      Oh, the memories. I fondly remember all of those wonderful publications. Fortunately, Galveston’s In Between Magazine 200 plus issues are in bound volumes in the Rosenburg Library.

    2. 2

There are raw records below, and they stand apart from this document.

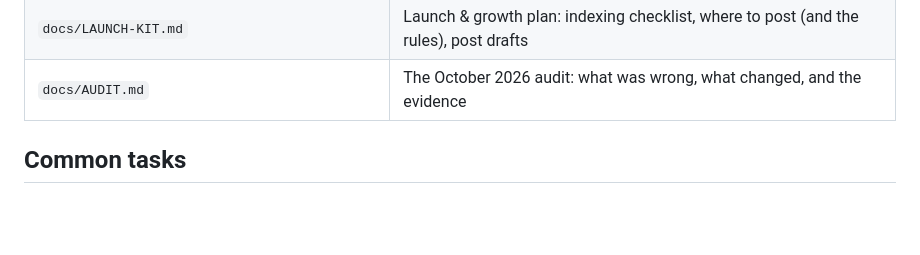
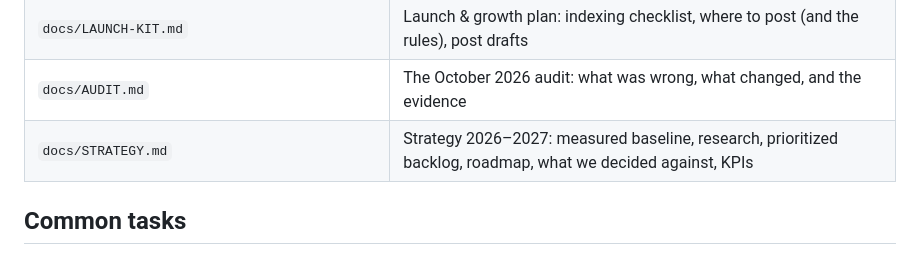
Before and after one commit to usaflees/cpt, a Markdown page: README.md, the part around the change. Drawn GitHub-style; blank space fills up the shorter version.

```diff
--- a/README.md
+++ b/README.md
@@ -43,6 +43,7 @@ whatever is in this repository is what gets deployed.
 | `docs/SELF-IMPROVING.md` | How the weekly self-improvement loop works and the rules it must follow |
 | `docs/LAUNCH-KIT.md` | Launch & growth plan: indexing checklist, where to post (and the rules), post drafts |
 | `docs/AUDIT.md` | The October 2026 audit: what was wrong, what changed, and the evidence |
+| `docs/STRATEGY.md` | Strategy 2026–2027: measured baseline, research, prioritized backlog, roadmap, what we decided against, KPIs |
 
 ## Common tasks
 
```
Also changed, not shown: docs/STRATEGY.md (added, +370 -0 lines).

      Good to see a packed auditorium and such continued interest from the current generation of zine and web activists. The courage it took for the underground press publishers to continue against great odds, financial setbacks and constant threats from the police, the local Klan and other opponents is too easily overlooked. Being shot at, tear gassed, pulled over time and time again and constantly harassed by the police and FBI isn’t fun and most people simply can’t fade that heat for long. They faced tremendous odds just to get a publication out each week, much less to do quality work that had a real measurable impact on the changing culture of the state. Hats off to Thorne Dreyer, Tom Curtis, Gabrielle Cosgriff and to the museum staff for staging such an important exhibition and seminar. My hope is that funds will become available to tour the state with this truly historic display on press freedom and relevance. If you’re interested in journalism, graphics, zines, civil liberties, etc. don’t miss this exhibition. It says a lot about Dreyer that forty years later his new project is still stirring up controversy and breaking stories that other media won’t touch. Also check out for Ken Martin’s new site for investigating Texas politics. Also very well done. And, of course, the